I considered several different models to find an optimal input. I researched reinforcement learning, generative adversarial networks, and Q-learning. Ultimately I decided to use simulated annealing with random optimization as it best suited my problem of finding an input that corresponded to the most faces detected by dlib.
I used PIL (the Python Imaging Library) in conjunction with mlrose (a Python library for random optimization) to generate an image and find the best state. Optimization with mlrose requires an initial state and a fitness function. Finding this optimal state was a very expensive computation in my case as the generated state needed to be saved to the disk as an image in order to find the number of faces detected.
# 0 % 4 = pos_x
# 1 % 4 = pos_y
# 2 % 4 = rotation
# 3 % 4 = scale
initial_state = np.array([0, 0, 0, 0, 0, 0, 0, 0, 0, 0, 0, 0, 0, 0, 0, 0, 0, 0, 0, 0, 0, 0, 0, 0])
Starting with the initial state mlrose requires a 1D array (as far as I could tell). This meant I had to use a bit of a hacky solution of giving different array positions different significance (see the index explanation). I chose to optimize an input of 6 faces as I could always replicate the design to increase its size.
# converts the 1D state array into images
My fitness function was just composed of a conversion of the state to an image followed by detecting the number of faces in that image. The higher the number of faces found the better the fitness. I also tried modifying the fitness function to be higher based on the size of the input HOG face images. This may be better as the larger faces would be more likely to be detected in a real-life situation. However I found that factoring in the face size resulted in longer computation time with visually similar results.
fitness = mlrose.CustomFitness(detected_max)
problem = mlrose.DiscreteOpt(length=24, fitness_fn=fitness,
schedule = mlrose.ExpDecay()
best_state, max_faces = mlrose.simulated_annealing(problem, schedule=schedule, max_attempts=10, max_iters=1000,
print('Optimal state found: ', best_state)
print('Max fitness found: ', max_faces)
# save the optimal found
print("Number of faces in output: ", len(detect_faces(cv2.imread(OUTPUT))))
With the fitness and the initial state set configuring mlrose for simulated annealing was simple. I just assigned our inputs and let it run until an optimal result was found. I ran this a few times to find a visually interesting result.
Finally with this interesting output I added some finishing touches to obscure its facial design. I decided I was more qualified to do this by hand as the intent was to fool humans.
Testing the Design on a Mask

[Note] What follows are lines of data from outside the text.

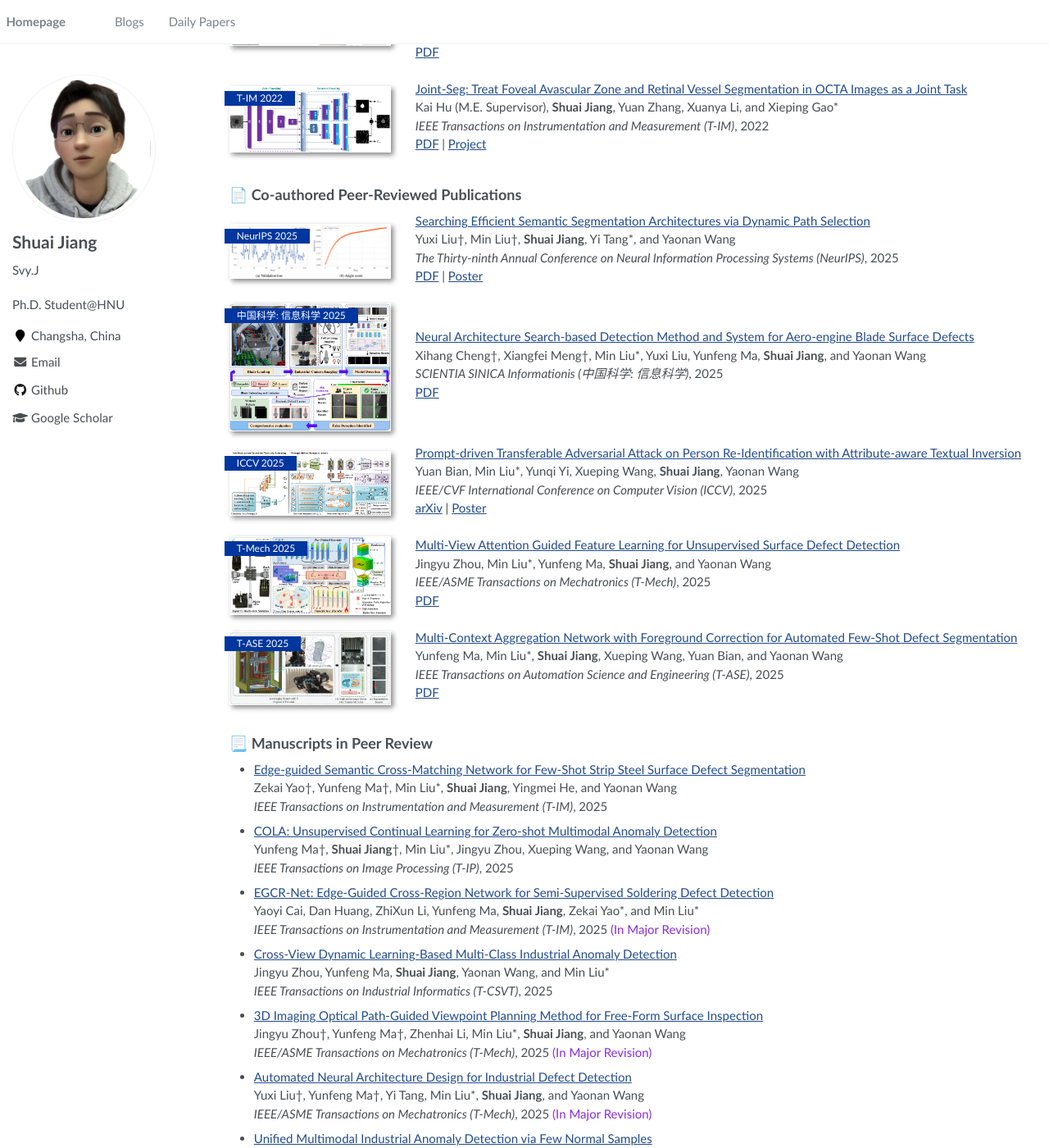
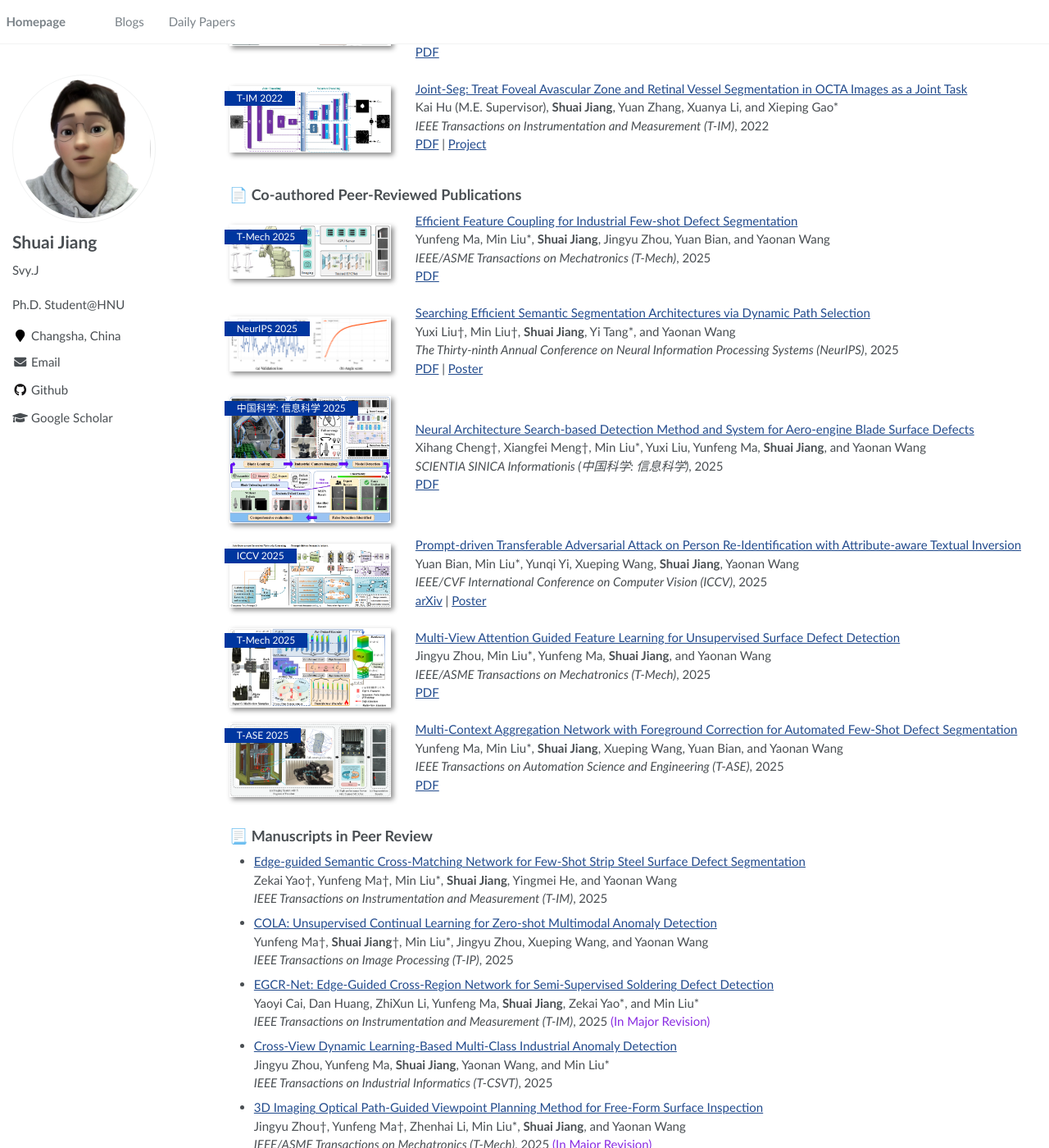
Before and after one commit to SvyJ/svyj.github.io, a Jekyll site: the page built from _pages/index.md, in a window 1280 px wide and 1400 px high, scrolled down 1941 px. Shown: the whole window at 82% size. Built offline with Jekyll 4.4.1, drawn with Linux system fonts in a browser that asks for light colours.

Commit message:
Update index.md

```diff
--- a/_pages/index.md
+++ b/_pages/index.md
@@ -139,6 +139,15 @@ _IEEE Transactions on Instrumentation and Measurement (T-IM)_, 2022<br>
 
 ## 📄 Co-authored Peer-Reviewed Publications
 
+<div class='paper-box'><div class='paper-box-image'><div><div class="badge">T-Mech 2025</div><img src='images/pubs/efc-net.jpg' alt="sym" width="100%"></div></div>
+<div class='paper-box-text' markdown="1">
+[Efficient Feature Coupling for Industrial Few-shot Defect Segmentation](https://ieeexplore.ieee.org/xpl/RecentIssue.jsp?reload=true&punumber=3516)<br>
+Yunfeng Ma, Min Liu*, **Shuai Jiang**, Jingyu Zhou, Yuan Bian, and Yaonan Wang<br>
+_IEEE/ASME Transactions on Mechatronics (T-Mech)_, 2025<br>
+[PDF](https://ieeexplore.ieee.org/xpl/RecentIssue.jsp?punumber=3516)
+</div>
+</div>
+
 <div class='paper-box'><div class='paper-box-image'><div><div class="badge">NeurIPS 2025</div><img src='images/pubs/dps.png' alt="sym" width="100%"></div></div>
 <div class='paper-box-text' markdown="1">
 [Searching Efficient Semantic Segmentation Architectures via Dynamic Path Selection](https://openreview.net/group?id=NeurIPS.cc/2025/Conference)<br>
@@ -216,7 +225,7 @@ _IEEE Transactions on Automation Science and Engineering (T-ASE)_, 2025<br>
 
 - [ZUMA: Training-free Zero-shot Unified Multimodal Anomaly Detection](https://ieeexplore.ieee.org/xpl/RecentIssue.jsp?punumber=34)<br>
   Yunfeng Ma, Min Liu*, **Shuai Jiang**, Jingyu Zhou, Yuan Bian, Xueping Wang, and Yaonan Wang<br>
-  _IEEE Transactions on Pattern Analysis and Machine Intelligence (T-PAMI)_, 2025<br>
+  _IEEE Transactions on Pattern Analysis and Machine Intelligence (T-PAMI)_, 2025 <font color="#8A2BE2">(In Major Revision)</font><br>
 
 - [Efficient Feature Coupling for Industrial Few-shot Defect Segmentation](https://ieeexplore.ieee.org/xpl/RecentIssue.jsp?punumber=3516)<br>
   Yunfeng Ma, Min Liu*, **Shuai Jiang**, Jingyu Zhou, Yuan Bian, and Yaonan Wang<br>
```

With the final design completed I created some mock mask designs to test how they were evaluated by the HOG facial detection. Initial results seemed promising. The above design consistently returned 4–5 falsely detected faces.